As many of you will have spotted, I’m rubbish at posting things on my blog. But at this point in the game, I have to just accept that a leopard isn’t going to change its spots. However, I’ve decided to post today because I’ve just been to the TESOL-SPAIN Annual Convention in Salamanca, where I talked about an issue that has occupied a lot of my thinking over the past few years. I’m referring to intelligibility (and yes, I do think from time to time!).
The unwritten goal of pronunciation teaching throughout a large part of the 20th century was native-speakerness. Progress even in sophisticated international exams was usually measured in the presence/absence of any L1 phonological features in the speaker’s accent in English. Success was the total elimination of all L1 transfer.
The 2018 CEFR update, however, has re-written the descriptors for phonological control entirely, and has eliminated all references to native-speakerness in learners’ accents on the grounds that:
… the phonological control of an idealised native speaker has traditionally been seen as the target, with accent being seen as a marker of poor phonological control. The focus on accent and on accuracy instead of on intelligibility has been detrimental to the development of the teaching of pronunciation.

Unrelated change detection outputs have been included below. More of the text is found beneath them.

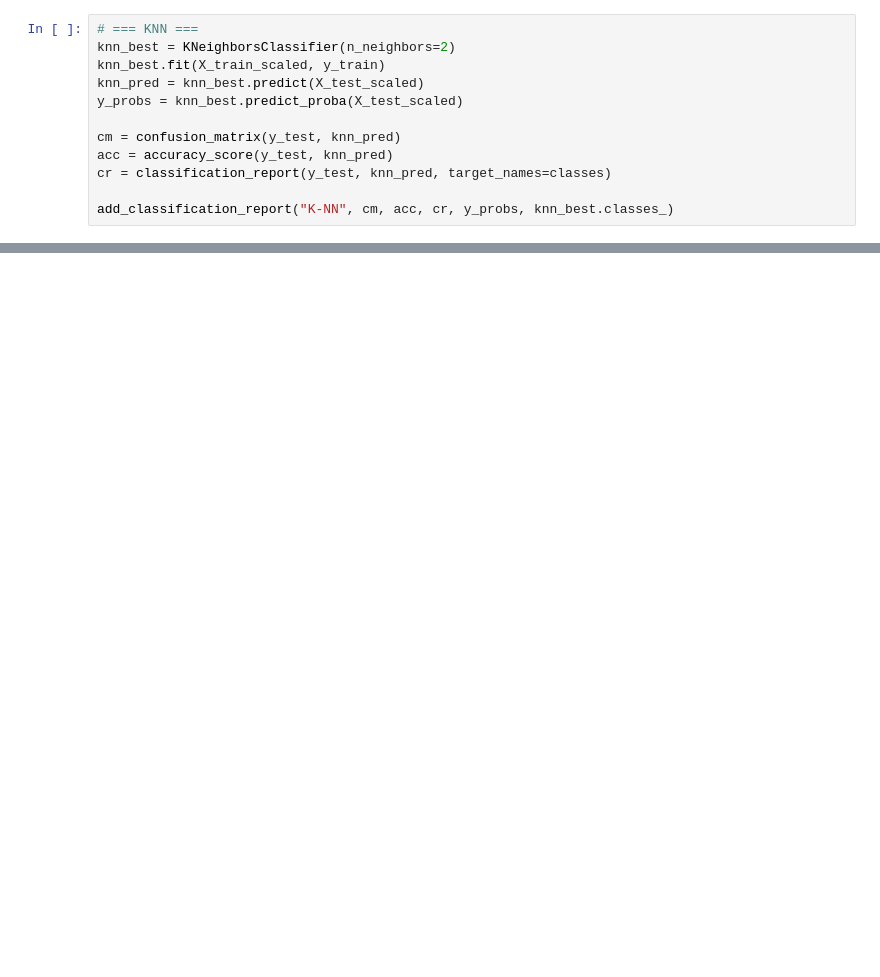
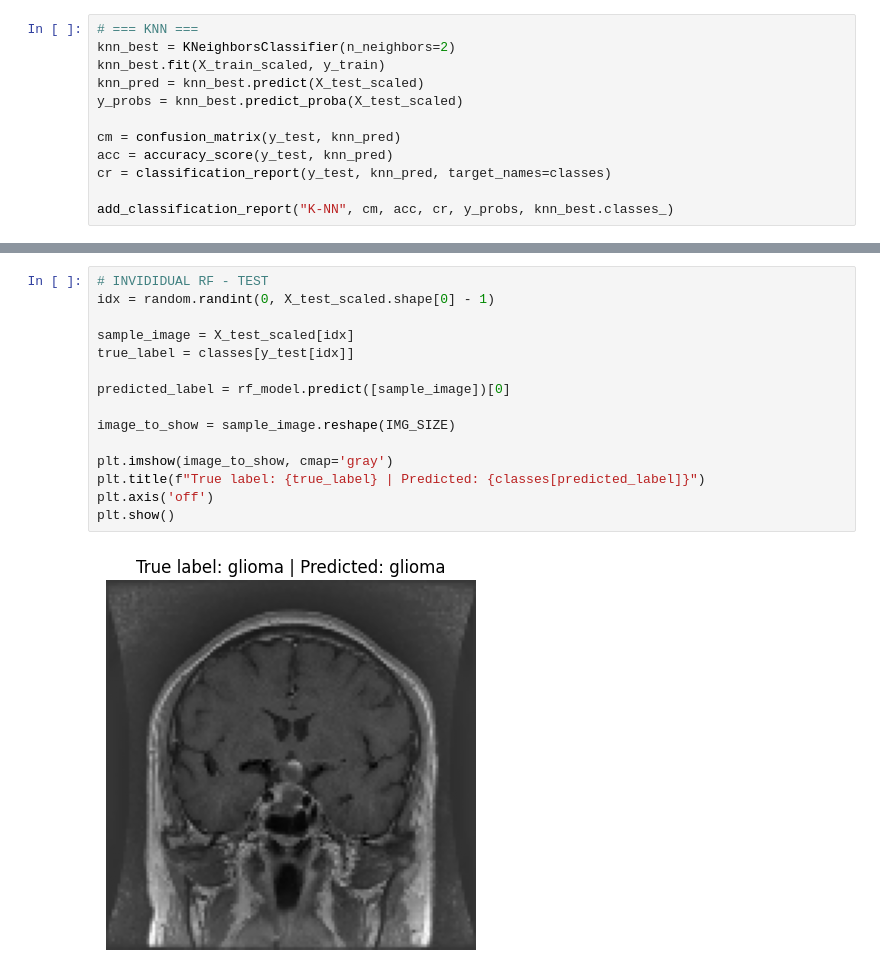
Before and after one commit to JamesScottCode/brain-tumor-detection, a Jupyter notebook: models.ipynb, the cells around one changed output, grey strips where cells are left out. Cells and saved outputs as stored; diff of their text form; blank space fills up the shorter version.

```diff
--- a/models.ipynb
+++ b/models.ipynb
@@ -507,0 +627,17 @@ display_classification_reports(True)
+# %%
+# INVIDIDUAL RF - TEST
+idx = random.randint(0, X_test_scaled.shape[0] - 1)
+
+sample_image = X_test_scaled[idx]
+true_label = classes[y_test[idx]]
+
+predicted_label = rf_model.predict([sample_image])[0]
+
+image_to_show = sample_image.reshape(IMG_SIZE)
+
+plt.imshow(image_to_show, cmap='gray')
+plt.title(f"True label: {true_label} | Predicted: {classes[predicted_label]}")
+plt.axis('off')
+plt.show()
+# %% [output]
+[figure, added]
```
Also changed, not shown: parts of 13 cells of this notebook.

Major exam boards have not been slow to spot this shift away from native-speakerness and towards intelligibility, and all of them now reference a candidate’s intelligibility in speaking tests, rather than how much they sound like a native speaker. And all of them had shifted to intelligibility long before the CEFR was updated. (See the CEFR 2018 Companion Volume).
But what has made me uncomfortable at times, is the growing doubt as to whether or not we are all referring to the same thing when we say that a speaker is intelligible. These doubts led me to making intelligibility the central theme of my session in Salamanca.
I started the session by explaining in some detail the reasoning for this significant CEFR change in pronunciation goals, and then moved on to look at the term ‘intelligibility’ in depth. On first encounter the term appears to be self-explanatory, but closer examination reveals that it is not without its difficulties. Is intelligibility objective? Can it be measured in ways that are easy to reproduce and carry through into classroom practice? What is the relationship between intelligibility and comprehensibility, or between intelligibility and accent? Is there any difference between intelligibility when using English with its native speakers and intelligibility for international (lingua franca) communication? And how can intelligibility be taught and learned in classrooms around the world?
These were the questions I asked in Salamanca, and hopefully answered. The presentation I used can be viewed here:
Still got doubts? I’m not surprised. This is an essential but complex issue in 21st century ELT.